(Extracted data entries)
· · · ·
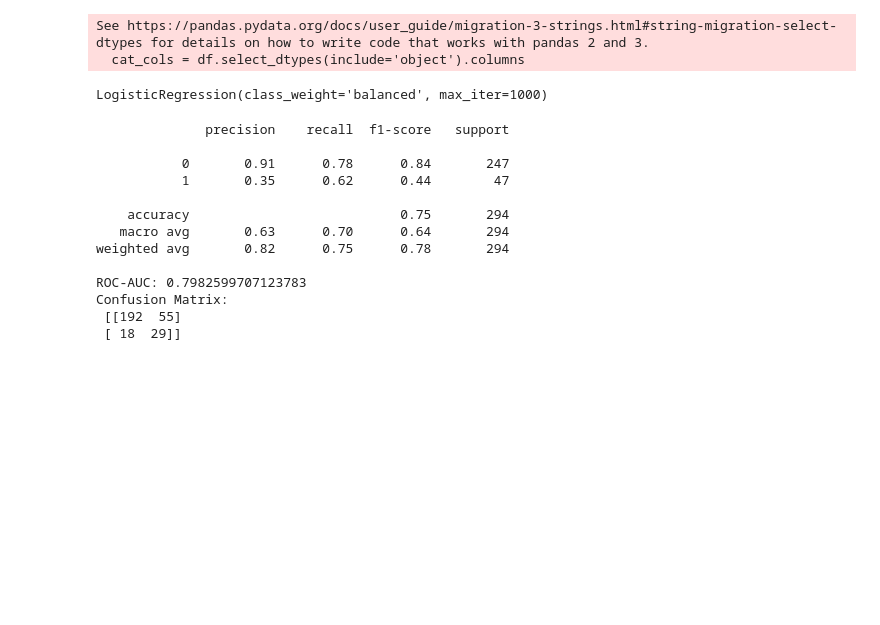
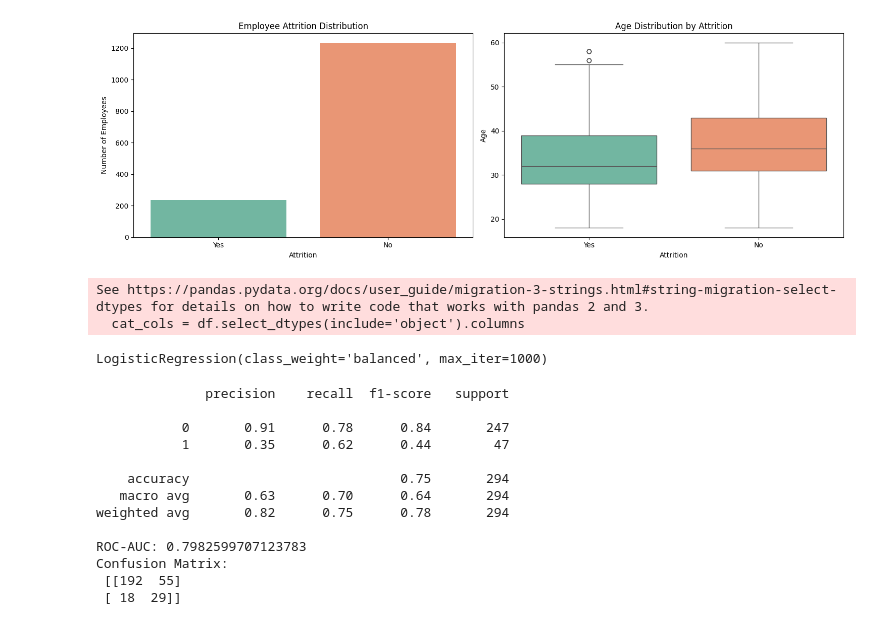
Before and after one commit to malik09-teach/batch-01, a Jupyter notebook: linear models/logestic reg.ipynb, the cells around one changed output. Cells and saved outputs as stored; diff of their text form; code cells hidden in the pictures; blank space fills up the shorter version.

```diff
--- a/linear models/logestic reg.ipynb
+++ b/linear models/logestic reg.ipynb
@@ -15 +63,20 @@ df = pd.read_csv('WA_Fn-UseC_-HR-Employee-Attrition.csv')
+# %%
+# --- Step 3: Exploratory Data Analysis (EDA) - Visualizations ---
+plt.figure(figsize=(15, 5))
+
+# Plot 1: Attrition Count
+plt.subplot(1, 2, 1)
+sns.countplot(data=df, x='Attrition', hue='Attrition', palette='Set2', legend=False)
+plt.title("Employee Attrition Distribution")
+plt.ylabel("Number of Employees")
+
+# Plot 2: Age vs Attrition
+plt.subplot(1, 2, 2)
+sns.boxplot(data=df, x='Attrition', y='Age', hue='Attrition', palette='Set2', legend=False)
+plt.title("Age Distribution by Attrition")
+
+plt.tight_layout()
+plt.show()
+# %% [output]
+[figure, added]
 # %%
```
Also changed, not shown: parts of 5 cells of this notebook, 1 other file.
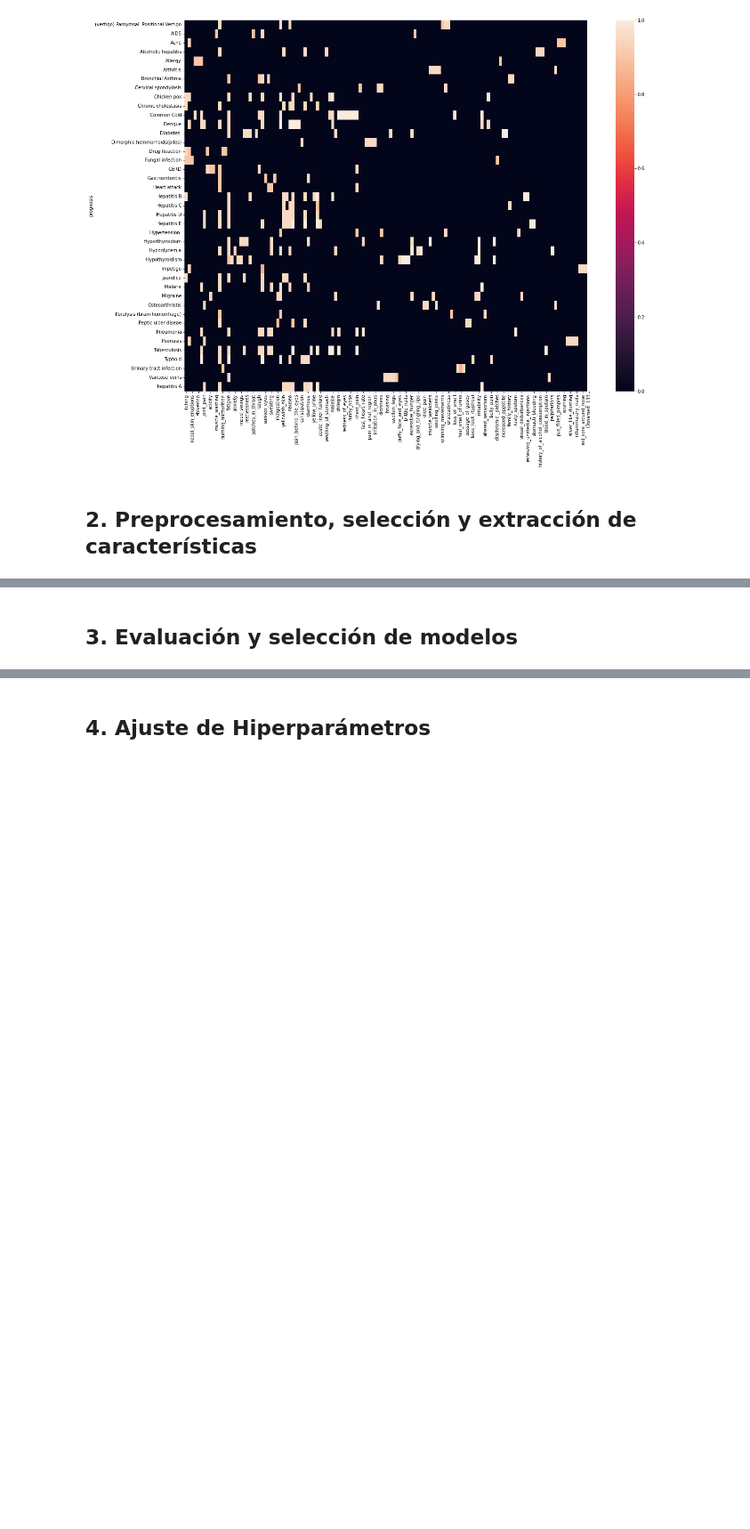
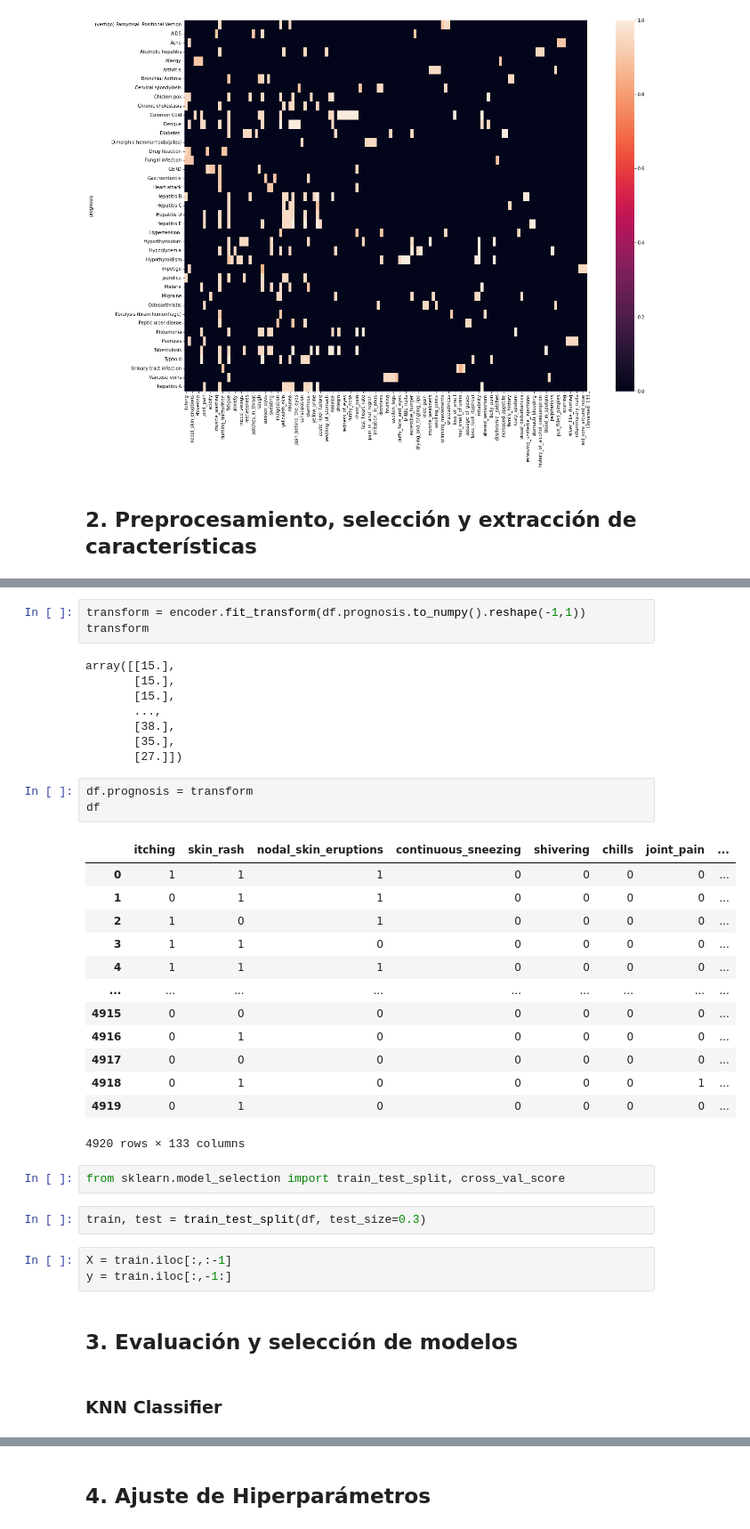
Before and after one commit to fabiannoda/disease_prediction, a Jupyter notebook: disease_prediction.ipynb, the cells around one changed output, grey strips where cells are left out. Shown: that part at 89% size. Drawn from its saved outputs; the diff is of its cells as text; blank space fills up the shorter version.

```diff
--- a/disease_prediction.ipynb
+++ b/disease_prediction.ipynb
@@ -90,2 +112,39 @@ plt.show()
+# %%
+transform = encoder.fit_transform(df.prognosis.to_numpy().reshape(-1,1))
+transform
+# %% [output]
+array([[15.],
+       [15.],
+       [15.],
+       ...,
+       [38.],
+       [35.],
+       [27.]])
+# %%
+df.prognosis = transform
+df
+# %% [output]
+|  | itching | skin_rash | nodal_skin_eruptions | continuous_sneezing | shivering | chills | joint_pain | ... |
+| 0 | 1 | 1 | 1 | 0 | 0 | 0 | 0 | ... |
+| 1 | 0 | 1 | 1 | 0 | 0 | 0 | 0 | ... |
+| 2 | 1 | 0 | 1 | 0 | 0 | 0 | 0 | ... |
+| 3 | 1 | 1 | 0 | 0 | 0 | 0 | 0 | ... |
+| 4 | 1 | 1 | 1 | 0 | 0 | 0 | 0 | ... |
+| ... | ... | ... | ... | ... | ... | ... | ... | ... |
+| 4915 | 0 | 0 | 0 | 0 | 0 | 0 | 0 | ... |
+| 4916 | 0 | 1 | 0 | 0 | 0 | 0 | 0 | ... |
+| 4917 | 0 | 0 | 0 | 0 | 0 | 0 | 0 | ... |
+| 4918 | 0 | 1 | 0 | 0 | 0 | 0 | 1 | ... |
+| 4919 | 0 | 1 | 0 | 0 | 0 | 0 | 0 | ... |
+4920 rows × 133 columns
+# %%
+from sklearn.model_selection import train_test_split, cross_val_score
+# %%
+train, test = train_test_split(df, test_size=0.3)
+# %%
+X = train.iloc[:,:-1]
+y = train.iloc[:,-1:]
 # %% [markdown]
 ## 3. Evaluación y selección de modelos
+# %% [markdown]
+### KNN Classifier
```
Also changed, not shown: parts of 45 cells of this notebook.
· · · ·
EXERCISE AIM: Type out all of the records exactly, leaving out any picture.

WRITTEN SOLUTION:
Before and after one commit to malik09-teach/batch-01, a Jupyter notebook: linear models/logestic reg.ipynb, the cells around one changed output. Cells and saved outputs as stored; diff of their text form; code cells hidden in the pictures; blank space fills up the shorter version.

```diff
--- a/linear models/logestic reg.ipynb
+++ b/linear models/logestic reg.ipynb
@@ -15 +63,20 @@ df = pd.read_csv('WA_Fn-UseC_-HR-Employee-Attrition.csv')
+# %%
+# --- Step 3: Exploratory Data Analysis (EDA) - Visualizations ---
+plt.figure(figsize=(15, 5))
+
+# Plot 1: Attrition Count
+plt.subplot(1, 2, 1)
+sns.countplot(data=df, x='Attrition', hue='Attrition', palette='Set2', legend=False)
+plt.title("Employee Attrition Distribution")
+plt.ylabel("Number of Employees")
+
+# Plot 2: Age vs Attrition
+plt.subplot(1, 2, 2)
+sns.boxplot(data=df, x='Attrition', y='Age', hue='Attrition', palette='Set2', legend=False)
+plt.title("Age Distribution by Attrition")
+
+plt.tight_layout()
+plt.show()
+# %% [output]
+[figure, added]
 # %%
```
Also changed, not shown: parts of 5 cells of this notebook, 1 other file.
Before and after one commit to fabiannoda/disease_prediction, a Jupyter notebook: disease_prediction.ipynb, the cells around one changed output, grey strips where cells are left out. Shown: that part at 89% size. Drawn from its saved outputs; the diff is of its cells as text; blank space fills up the shorter version.

```diff
--- a/disease_prediction.ipynb
+++ b/disease_prediction.ipynb
@@ -90,2 +112,39 @@ plt.show()
+# %%
+transform = encoder.fit_transform(df.prognosis.to_numpy().reshape(-1,1))
+transform
+# %% [output]
+array([[15.],
+       [15.],
+       [15.],
+       ...,
+       [38.],
+       [35.],
+       [27.]])
+# %%
+df.prognosis = transform
+df
+# %% [output]
+|  | itching | skin_rash | nodal_skin_eruptions | continuous_sneezing | shivering | chills | joint_pain | ... |
+| 0 | 1 | 1 | 1 | 0 | 0 | 0 | 0 | ... |
+| 1 | 0 | 1 | 1 | 0 | 0 | 0 | 0 | ... |
+| 2 | 1 | 0 | 1 | 0 | 0 | 0 | 0 | ... |
+| 3 | 1 | 1 | 0 | 0 | 0 | 0 | 0 | ... |
+| 4 | 1 | 1 | 1 | 0 | 0 | 0 | 0 | ... |
+| ... | ... | ... | ... | ... | ... | ... | ... | ... |
+| 4915 | 0 | 0 | 0 | 0 | 0 | 0 | 0 | ... |
+| 4916 | 0 | 1 | 0 | 0 | 0 | 0 | 0 | ... |
+| 4917 | 0 | 0 | 0 | 0 | 0 | 0 | 0 | ... |
+| 4918 | 0 | 1 | 0 | 0 | 0 | 0 | 1 | ... |
+| 4919 | 0 | 1 | 0 | 0 | 0 | 0 | 0 | ... |
+4920 rows × 133 columns
+# %%
+from sklearn.model_selection import train_test_split, cross_val_score
+# %%
+train, test = train_test_split(df, test_size=0.3)
+# %%
+X = train.iloc[:,:-1]
+y = train.iloc[:,-1:]
 # %% [markdown]
 ## 3. Evaluación y selección de modelos
+# %% [markdown]
+### KNN Classifier
```
Also changed, not shown: parts of 45 cells of this notebook.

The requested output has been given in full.